Problem to solve: Leaving out only the pictures, write out all the entries exactly.

Raw data:

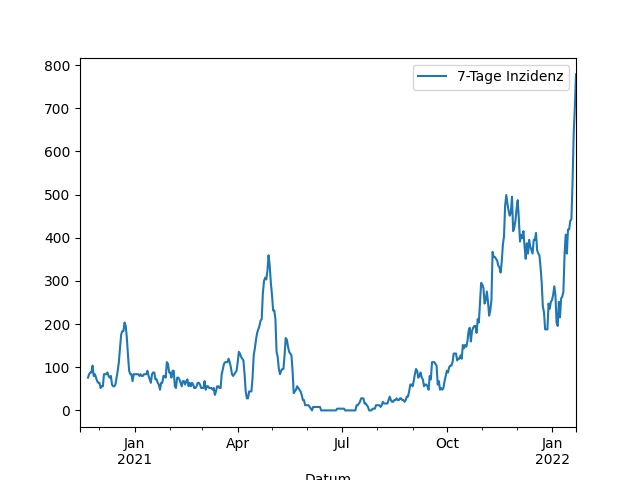
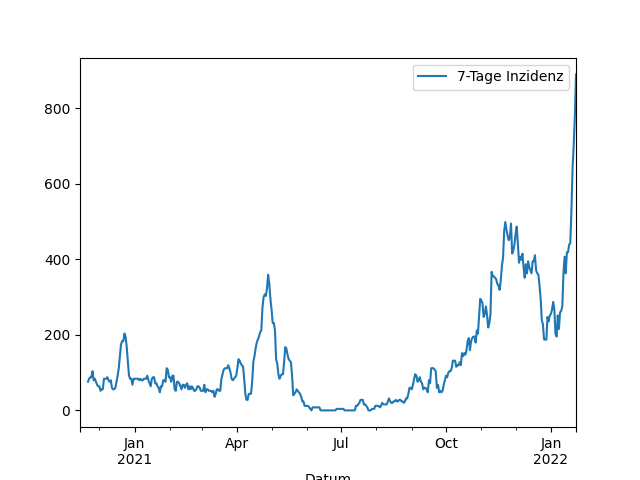
Update images

diff --git a/_includes/aktuelle_inzidenz.md b/_includes/aktuelle_inzidenz.md
@@ -1,1 +1,1 @@
-778,4
+890,1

Written solution:
Update images

diff --git a/_includes/aktuelle_inzidenz.md b/_includes/aktuelle_inzidenz.md
@@ -1,1 +1,1 @@
-778,4
+890,1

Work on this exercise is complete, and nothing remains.